When dogs have an injury or chronic condition, such as arthritis, physical rehabilitation can ease their pain and improve their strength and flexibility.

“There are a number of situations where dogs could benefit from physical rehabilitation, but the common reason is to improve recovery following surgery, usually orthopedic surgery — or surgery on bones and joints — and neurologic surgery — typically back or neck surgery,” said Dr. Jacqueline Davidson, a clinical professor at the Texas A&M School of Veterinary Medicine & Biomedical Sciences. “Most programs will include specific strengthening or stretching exercises that are prescribed to target the primary muscles or tissues that are involved.”

Other reasons that a dog could benefit from a rehabilitation program include recovering from injuries that did not require surgery, such as leg, foot, or nerve injuries; increasing mobility and quality of life for obese or older patients; or improving a working or sporting dog’s performance.

To support a patient’s recovery, a certified veterinarian trained in rehabilitation is needed to design an appropriate exercise program based on a dog’s concerns.
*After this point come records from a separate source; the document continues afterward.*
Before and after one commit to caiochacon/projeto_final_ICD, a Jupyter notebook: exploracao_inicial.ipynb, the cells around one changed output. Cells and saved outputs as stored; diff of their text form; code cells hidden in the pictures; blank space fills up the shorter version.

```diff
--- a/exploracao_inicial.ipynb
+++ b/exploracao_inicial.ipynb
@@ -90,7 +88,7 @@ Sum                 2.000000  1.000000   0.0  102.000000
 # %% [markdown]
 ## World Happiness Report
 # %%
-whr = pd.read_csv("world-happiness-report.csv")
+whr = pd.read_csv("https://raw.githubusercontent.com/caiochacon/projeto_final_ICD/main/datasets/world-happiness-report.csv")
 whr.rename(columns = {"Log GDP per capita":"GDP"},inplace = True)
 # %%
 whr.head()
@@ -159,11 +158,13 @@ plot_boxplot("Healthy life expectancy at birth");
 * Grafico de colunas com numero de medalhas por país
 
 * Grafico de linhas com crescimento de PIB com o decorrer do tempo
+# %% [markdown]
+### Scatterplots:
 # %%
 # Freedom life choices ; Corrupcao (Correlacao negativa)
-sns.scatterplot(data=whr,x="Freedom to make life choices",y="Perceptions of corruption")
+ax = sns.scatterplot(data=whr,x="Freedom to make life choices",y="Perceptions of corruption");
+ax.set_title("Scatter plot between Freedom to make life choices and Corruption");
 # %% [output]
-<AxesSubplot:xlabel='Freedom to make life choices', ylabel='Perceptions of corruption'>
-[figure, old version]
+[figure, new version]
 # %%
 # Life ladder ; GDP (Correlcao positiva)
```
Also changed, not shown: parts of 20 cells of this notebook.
If your veterinarian is not certified in rehabilitation, they can refer your dog to one who is.

“The most important aspect of a program is a veterinarian who has the knowledge and skill to develop and perform an effective treatment program,” Davidson said. “The veterinarian prescribing the program will first do an assessment to determine specific issues and take measurements where possible. For example, they might measure muscle size before and after the therapy has begun to monitor for improvements and determine whether the program is effective.”
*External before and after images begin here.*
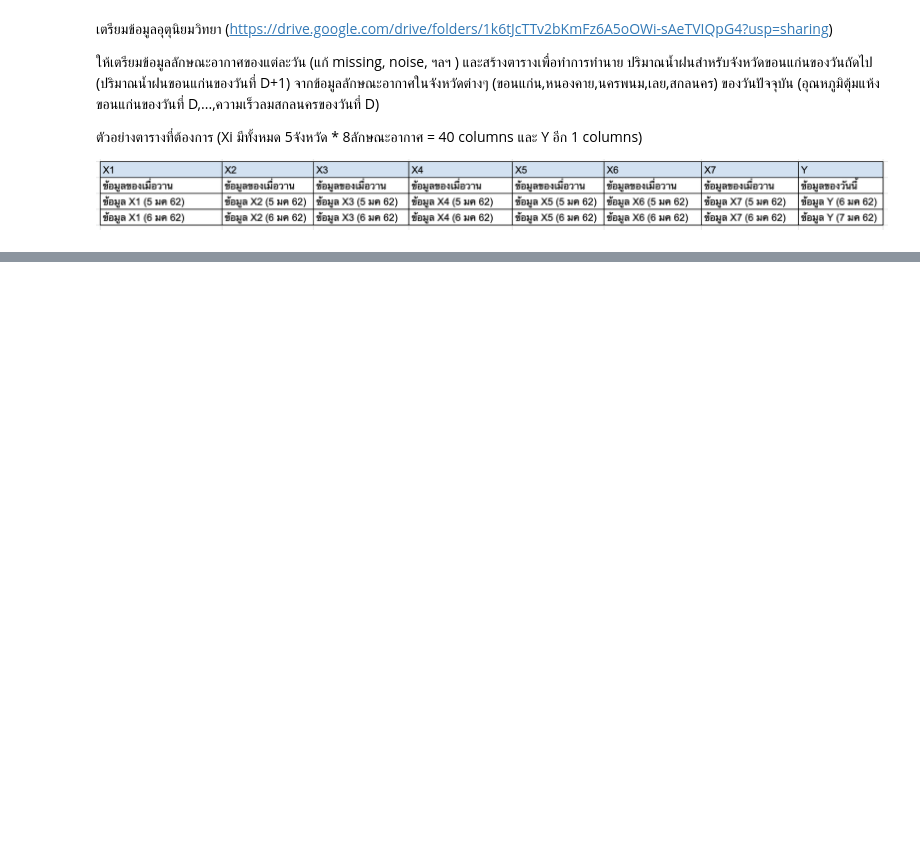
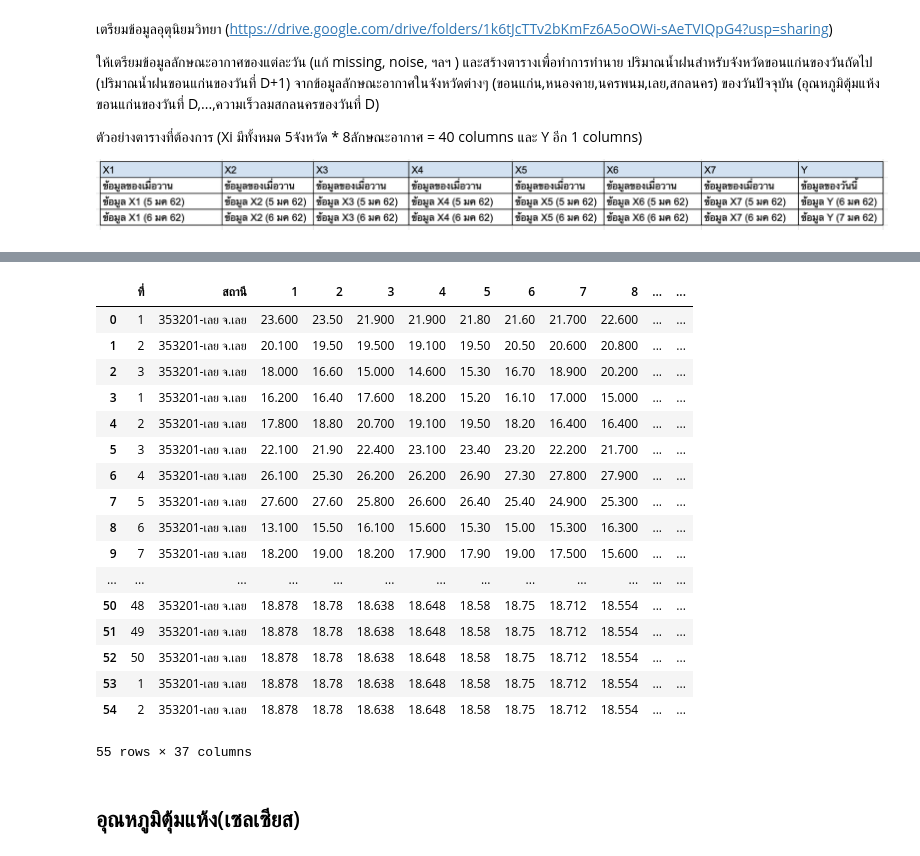
Before and after one commit to Wilanth/BSC_DPDM23, a Jupyter notebook: midterm_bscdpdm23.ipynb, the cells around one changed output, grey strips where cells are left out. Saved outputs shown, nothing was run; the diff lists cells and outputs as text; code cells hidden in the pictures; blank space fills up the shorter version.

```diff
--- a/midterm_bscdpdm23.ipynb
+++ b/midterm_bscdpdm23.ipynb
@@ -298,0 +2124,7 @@ Dew_temp_khonkaen.head()
+# %%
+for i in range(len(kkn_dewpoint['ที่'])):kkn_dewpoint.iloc[i,:]=kkn_dewpoint.iloc[i,:].fillna(kkn_dewpoint.iloc[i]['เฉลี่ย'])
+for i in range(len(npm_dewpoint['ที่'])):npm_dewpoint.iloc[i,:]=npm_dewpoint.iloc[i,:].fillna(npm_dewpoint.iloc[i]['เฉลี่ย'])
+for i in range(len(snk_dewpoint['ที่'])):snk_dewpoint.iloc[i,:]=snk_dewpoint.iloc[i,:].fillna(snk_dewpoint.iloc[i]['เฉลี่ย'])
+for i in range(len(nki_dewpoint['ที่'])):nki_dewpoint.iloc[i,:]=nki_dewpoint.iloc[i,:].fillna(nki_dewpoint.iloc[i]['เฉลี่ย'])
+for i in range(len(lei_dewpoint['ที่'])):lei_dewpoint.iloc[i,:]=lei_dewpoint.iloc[i,:].fillna(lei_dewpoint.iloc[i]['เฉลี่ย'])
+# แทนค่า Missing Value ด้วยค่าเฉลี่ย ของแต่ row
@@ -298,0 +2172,38 @@ Dew_temp_khonkaen.head()
+# %%
+# column ไม่ครบ
+x = lei_dewpoint.iloc[:,3:35].mean().tolist()
+R = lei_rainfall.iloc[50:,:3]
+L=[]
+for i in range(33):
+  if i != 0:
+    K = i
+    L.append(i)
+# %%
+for i in range(29):
+  R[L[i]] = x[i]
+# %%
+R.rename(columns={29:'เฉลี่ย'}, inplace=True)
+lei_dewpoint=pd.concat([lei_dewpoint, R])
+# %%
+lei_dewpoint
+# %% [output]
+|  | ที่ | สถานี | 1 | 2 | 3 | 4 | 5 | 6 | 7 | 8 | ... | ... |
+| 0 | 1 | 353201-เลย จ.เลย | 23.600 | 23.50 | 21.900 | 21.900 | 21.80 | 21.60 | 21.700 | 22.600 | ... | ... |
+| 1 | 2 | 353201-เลย จ.เลย | 20.100 | 19.50 | 19.500 | 19.100 | 19.50 | 20.50 | 20.600 | 20.800 | ... | ... |
+| 2 | 3 | 353201-เลย จ.เลย | 18.000 | 16.60 | 15.000 | 14.600 | 15.30 | 16.70 | 18.900 | 20.200 | ... | ... |
+| 3 | 1 | 353201-เลย จ.เลย | 16.200 | 16.40 | 17.600 | 18.200 | 15.20 | 16.10 | 17.000 | 15.000 | ... | ... |
+| 4 | 2 | 353201-เลย จ.เลย | 17.800 | 18.80 | 20.700 | 19.100 | 19.50 | 18.20 | 16.400 | 16.400 | ... | ... |
+| 5 | 3 | 353201-เลย จ.เลย | 22.100 | 21.90 | 22.400 | 23.100 | 23.40 | 23.20 | 22.200 | 21.700 | ... | ... |
+| 6 | 4 | 353201-เลย จ.เลย | 26.100 | 25.30 | 26.200 | 26.200 | 26.90 | 27.30 | 27.800 | 27.900 | ... | ... |
+| 7 | 5 | 353201-เลย จ.เลย | 27.600 | 27.60 | 25.800 | 26.600 | 26.40 | 25.40 | 24.900 | 25.300 | ... | ... |
+| 8 | 6 | 353201-เลย จ.เลย | 13.100 | 15.50 | 16.100 | 15.600 | 15.30 | 15.00 | 15.300 | 16.300 | ... | ... |
+| 9 | 7 | 353201-เลย จ.เลย | 18.200 | 19.00 | 18.200 | 17.900 | 17.90 | 19.00 | 17.500 | 15.600 | ... | ... |
+| ... | ... | ... | ... | ... | ... | ... | ... | ... | ... | ... | ... | ... |
+| 50 | 48 | 353201-เลย จ.เลย | 18.878 | 18.78 | 18.638 | 18.648 | 18.58 | 18.75 | 18.712 | 18.554 | ... | ... |
+| 51 | 49 | 353201-เลย จ.เลย | 18.878 | 18.78 | 18.638 | 18.648 | 18.58 | 18.75 | 18.712 | 18.554 | ... | ... |
+| 52 | 50 | 353201-เลย จ.เลย | 18.878 | 18.78 | 18.638 | 18.648 | 18.58 | 18.75 | 18.712 | 18.554 | ... | ... |
+| 53 | 1 | 353201-เลย จ.เลย | 18.878 | 18.78 | 18.638 | 18.648 | 18.58 | 18.75 | 18.712 | 18.554 | ... | ... |
+| 54 | 2 | 353201-เลย จ.เลย | 18.878 | 18.78 | 18.638 | 18.648 | 18.58 | 18.75 | 18.712 | 18.554 | ... | ... |
+55 rows × 37 columns
+# %% [markdown]
+## อุณหภูมิตุ้มแห้ง(เซลเซียส)
```
Also changed, not shown: parts of 273 cells of this notebook.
Certified veterinarians may also recommend supplemental treatments, each with their own benefits, that can be added to the recovery program as well. Some common types, according to Davidson, include:

  • Cold laser therapy: This non-invasive and drug-free treatment uses focused light to reduce inflammation and pain.
  • Heat therapy: Heat is applied to affected joints that can reduce pain and increase flexibility.
  • Electrical stimulation: Low-level electrical currents can be administered to reduce pain or strengthen muscles.
  • Shock wave therapy: Using high-energy sound waves, this noninvasive treatment helps dogs relieve pain.
  • Therapeutic ultrasound: Providing deep heat within tissues can reduce pain, increase flexibility, and promote wound healing.
  • Water treadmills: Depending on how a water treadmill is used, it can improve a dog’s strength, joint motion, and stamina. While water treadmills are a good addition to a rehabilitation program, Davidson explained that a large part of therapy involves exercises that can be done without water.
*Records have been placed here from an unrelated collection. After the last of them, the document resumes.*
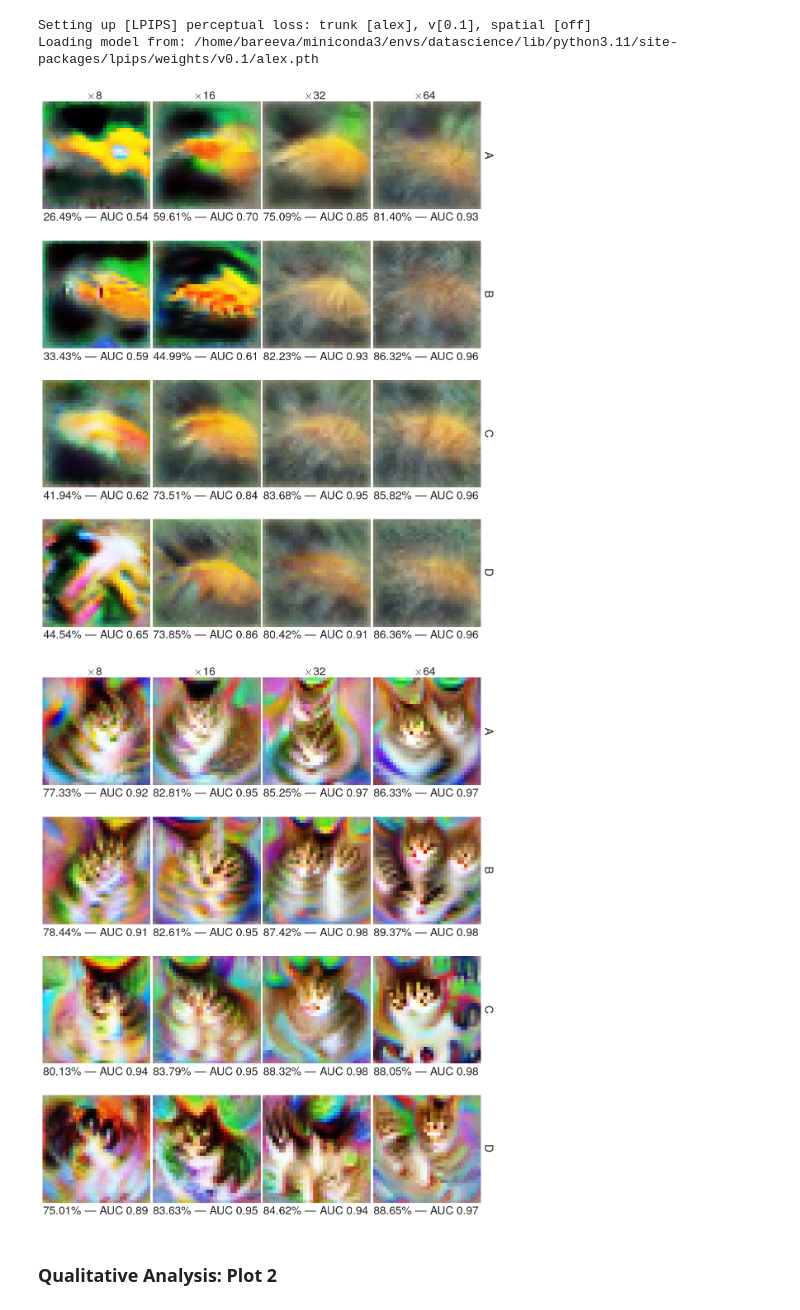
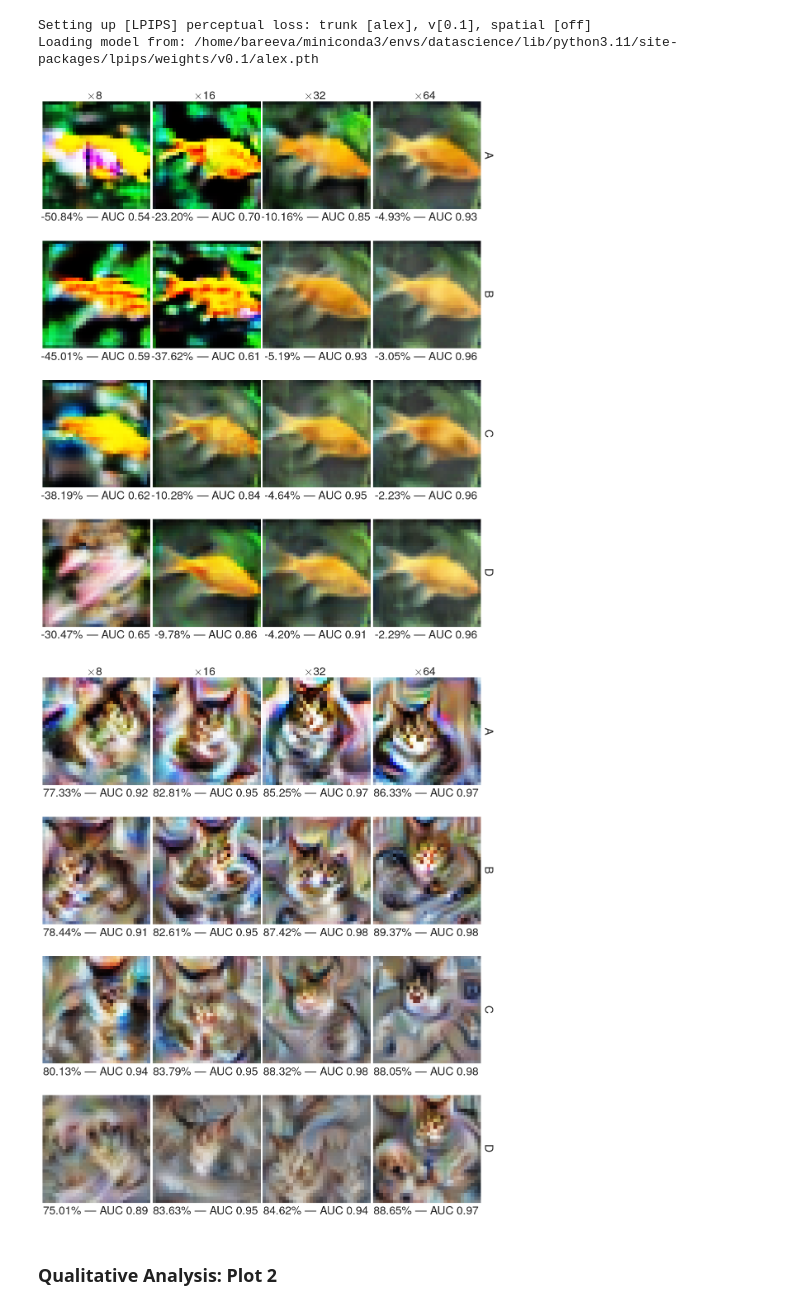
Before and after one commit to dilyabareeva/grad_slingshot, a Jupyter notebook: notebooks/evaluation_depth_width.ipynb, the cells around one changed output. Drawn from its saved outputs; the diff is of its cells as text; code cells hidden in the pictures.

Commit message:
update figures

```diff
--- a/notebooks/evaluation_depth_width.ipynb
+++ b/notebooks/evaluation_depth_width.ipynb
@@ -46,7 +57,7 @@ with initialize(version_base=None, config_path="../config"):
         overrides=[],
     )
 STRATEGY = cfg.strategy
-device = "cuda:1"
+device = "cuda:0"
 original_weights = cfg.model.get("original_weights_path", None)
 if original_weights:
     original_weights = "{}/{}".format(cfg.model_dir, original_weights)
@@ -65,6 +76,7 @@ if class_dict_file is not None:
 fv_sd = float(cfg.fv_sd)
 fv_dist = cfg.fv_dist
 fv_domain = cfg.fv_domain
+cfg.target_img_path = "." + cfg.target_img_path
 target_img_path = cfg.target_img_path
 batch_size = cfg.batch_size
 train_original = cfg.train_original
@@ -91,6 +103,11 @@ image_transforms = hydra.utils.instantiate(dataset.fv_transforms)
 normalize = hydra.utils.instantiate(cfg.data.normalize)
 denormalize = hydra.utils.instantiate(cfg.data.denormalize)
 resize_transforms = hydra.utils.instantiate(cfg.data.resize_transforms)
+
+if "target_act_fn" in cfg.model:
+    target_act_fn = hydra.utils.instantiate(cfg.model.target_act_fn)
+else:
+    target_act_fn = lambda x: x
 # %%
 save_path = f"../results/figures/{cfg_name}/{name}_{STRATEGY}/"
 os.makedirs(os.path.dirname(save_path), exist_ok=True)
@@ -296,3 +313,28 @@ for i in range(len(results_df_basic_ex)):
     im.save(
         f"{save_path}/{results_df_basic_ex.key.values[i]}_{results_df_basic_ex.width.values[i][7:]}.png"
     )
+# %%
+results_df_basic_og = collect_fv_data(
+    models=original_models,
+    fv_kwargs=fv_kwargs,
+    eval_fv_tuples=eval_fv_tuples,
+    noise_gen_class=noise_ds_type,
+    image_dims=image_dims,
+    normalize=normalize,
+    denormalize=denormalize,
+    resize_transforms=resize_transforms,
+    n_channels=n_channels,
+    layer_str=layer_str,
+    target_neuron=target_neuron,
+    target_act_fn=target_act_fn,
+    n_fv_obs=1,
+    device=device,
+)
+# %%
+results_df_basic_ex_og = results_df_basic_og
+results_df_basic_ex_og["key"] = results_df_basic_ex_og["model"].apply(
+    lambda x: x.split("_")[-1][:1]
+)
+results_df_basic_ex_og["width"] = r"$\times$" + results_df_basic_ex_og["model"].apply(
+    lambda x: x.split("_")[-1][1:]
+)
@@ -299,9 +349,9 @@ for i in range(len(results_df_basic_ex)):
 # %%
 grid = fv_2d_grid_model_depth_vs_width(
-    results_df_basic_ex,
+    results_df_basic_ex, results_df_basic_ex_og,
 )
 plt.subplots_adjust(hspace=0.22, wspace=0.02)
 # plt.savefig(f"{save_path}/plot_1.png", bbox_inches="tight")
 plt.show()
 # %% [output]
-[figure, old version]
+[figure, new version]
@@ -340,12 +358,12 @@ for i in range(len(results_df_basic_ex)):
 # %%
 grid = fv_2d_grid_model_depth_vs_width(
-    results_df_basic_ex,
+    results_df_basic_ex_og,
 )
 # plt.subplots_adjust(hspace=0.1, wspace=0.0)
 plt.savefig(f"{save_path}/plot_1b.png", bbox_inches="tight")
 plt.show()
 # %% [output]
-[figure, old version]
+[figure, new version]
 # %%
 from PIL import Image
 
```
Also changed, not shown: parts of 12 cells of this notebook, 25 other files.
“It is possible that one or more of these treatments could be included, but many effective treatment programs include none of these treatments,“ Davidson explained. “Generally, the most important treatments are the various physical exercises that are prescribed after the evaluation of a dog.”

Because treatment programs can vary, Davidson strongly recommends owners first visit with a certified veterinarian to discuss whether physical rehabilitation can improve their dog’s quality of life.

“Owners can consult with their veterinarian about rehab if they feel their pet is not getting around as well as they used to, seems to be less active, or is favoring one leg,” Davidson said. “Someone with training will be able to assess the various pros and cons for an individual patient and can recommend appropriate exercises, when to do them, and what the intensity level should be.”

At home, owners can support their dog’s recovery by walking them, as this can improve such daily activities as walking to their food dish or outside to pee.

“Walking is a fundamental activity in the daily lives of most dogs, so controlled walking is often a safe exercise that can be beneficial,” Davidson said. “Nevertheless, it is sometimes difficult for owners to get their pets to do the exercises correctly, so it can help to have the rehabilitationist work with the owner and their pet to ensure that the exercises are being performed in a safe and effective manner.”

Rehabilitation is a broad field that can include different programs and treatments specific to your furry friend’s condition, so working with your veterinarian to determine the best course of action can provide the most rewarding outcomes: pain relief, comfort, and improved well-being.

Pet Talk is a service of the School of Veterinary Medicine & Biomedical Sciences, Texas A&M University.